SG financial director Ethan Jones said SG created the budget with the mentality that the University may send students home at any point because of the pandemic.
“The (budget) is ‘finalized,’ but we can always put more money toward it,” Jones, a public relations and business honors junior, said. “Are we going to get sent home tomorrow? We don’t know. We have to be mindful of how we can use our money diligently.”
Grant Marconi, chair of the SG Financial Affairs Committee, said a portion of the budget will continue to be used to distribute masks and hand sanitizer to students on campus.
“There has been a lot of funding for masks, Germ-X and some of the typical (personal protective equipment) that will help students (on campus) stay protected during these times,” finance junior Marconi said.
SG has received 18,000 masks from the University so far to distribute to students, Jones said. The masks have been contactlessly distributed on 24th and Nueces streets and at the Flawn Academic Center.
The SG Diversity and Inclusion Committee was granted $200 of a $1,700 request for a Diversity and Inclusion flag initiative, Marconi said.
The Diversity and Inclusion Committee planned to mount representative flags around campus, but the Financial Affairs Committee delayed the full financial request. The flag initiative is ongoing and pending action, Marconi said.
Marconi said throughout the semester, committees such as Diversity and Inclusion can pull from the Special Projects fund, a $10,000 sum set aside for up and coming initiatives.
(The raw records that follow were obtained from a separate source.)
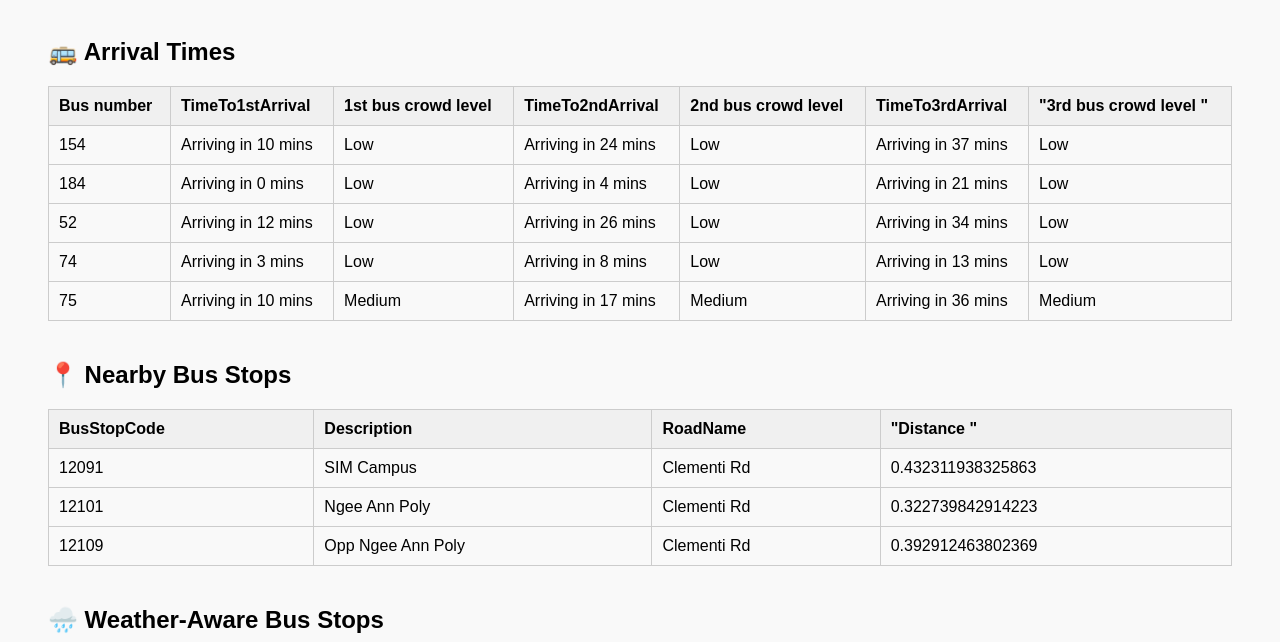
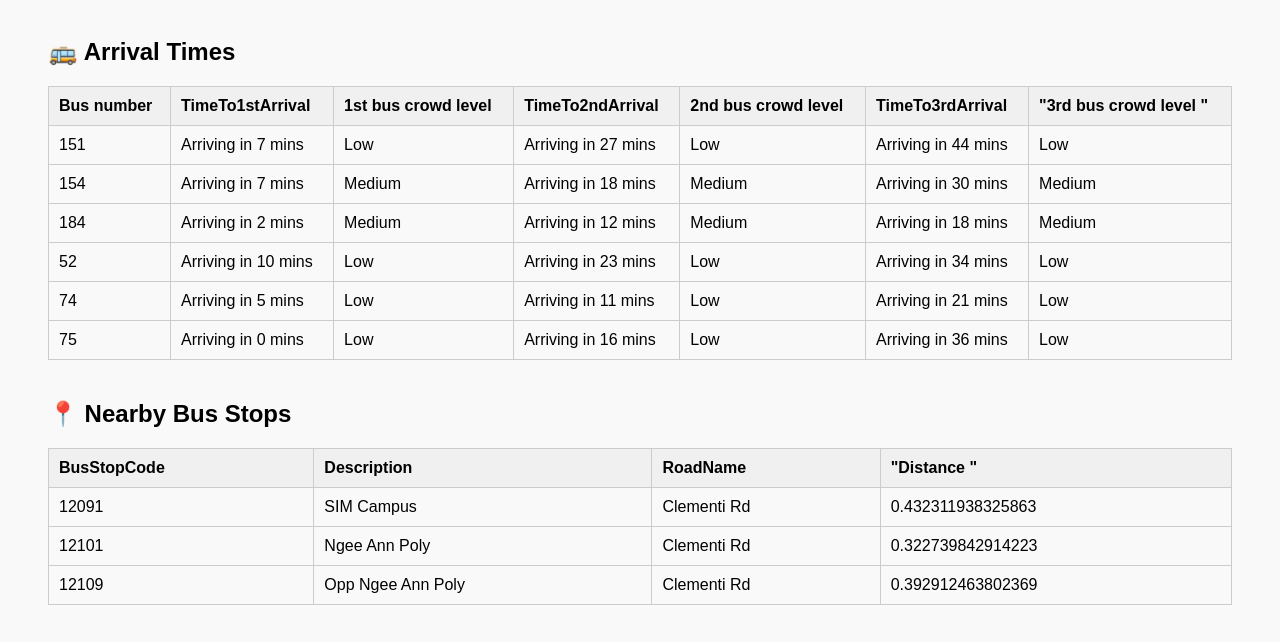
Before and after one commit to Spaghettiwithcheese/DDP-frontend, a plain HTML site: page index.html in a window 1280 px wide. Shown: the part 149-791 px from the top of the page. Drawn offline with Linux system fonts and the light colour scheme.

Commit message:
Add files via upload

```diff
--- a/arrivals.csv
+++ b/arrivals.csv
@@ -1,6 +1,7 @@
 Bus number,TimeTo1stArrival,1st bus crowd level,TimeTo2ndArrival,2nd bus crowd level,TimeTo3rdArrival,"3rd bus crowd level "
-154,Arriving in 10 mins,Low,Arriving in 24 mins,Low,Arriving in 37 mins,Low
-184,Arriving in 0 mins,Low,Arriving in 4 mins,Low,Arriving in 21 mins,Low
-52,Arriving in 12 mins,Low,Arriving in 26 mins,Low,Arriving in 34 mins,Low
-74,Arriving in 3 mins,Low,Arriving in 8 mins,Low,Arriving in 13 mins,Low
-75,Arriving in 10 mins,Medium,Arriving in 17 mins,Medium,Arriving in 36 mins,Medium
+151,Arriving in 7 mins,Low,Arriving in 27 mins,Low,Arriving in 44 mins,Low
+154,Arriving in 7 mins,Medium,Arriving in 18 mins,Medium,Arriving in 30 mins,Medium
+184,Arriving in 2 mins,Medium,Arriving in 12 mins,Medium,Arriving in 18 mins,Medium
+52,Arriving in 10 mins,Low,Arriving in 23 mins,Low,Arriving in 34 mins,Low
+74,Arriving in 5 mins,Low,Arriving in 11 mins,Low,Arriving in 21 mins,Low
+75,Arriving in 0 mins,Low,Arriving in 16 mins,Low,Arriving in 36 mins,Low
--- a/index.html
+++ b/index.html
@@ -1,6 +1,7 @@
 <!DOCTYPE html>
 <html lang="en">
 <head>
+  <meta http-equiv="refresh" content="30">
   <meta charset="UTF-8">
   <title>DDP Bus Info Dashboard</title>
   <style>
```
The Financial Affairs Committee also denied a $2,725 request from the SG Longhorn Athletics Committee. The money requested was to be used for a spirit week, but the funds were denied because of the uncertainty of the event regarding COVID-19 safety practices, Marconi said.
First-year SG representative candidates also addressed COVID-19 concerns and accommodations in their policy platforms during the meeting.
Ananya Choudhary, a first-year representative candidate, said she wants the University to provide increased online learning accommodations, including hotspots and closed captions on all recorded lectures.
“With so many students online, information is even harder to find,” Choudhary, an international relations and global studies freshman, said. “If I become a first-year representative, or whoever does, they need to serve as a liaison between students and administration, so students don't have to find out information on clubs and resources by themselves but rather can go to the first-year representative.”
Pranav Konduri, a first-year representative candidate, said he wants the University to instate weekly mandatory COVID-19 testing, so people can still “do college” without harming others.
“As first years, with the pandemic going on, life is really unusual,” Konduri, a government and economics freshman, said. “A lot of our interests and the things that matter to us right now aren’t as predictable as other years. I want to do the best I can to relay the concerns of first years on campus."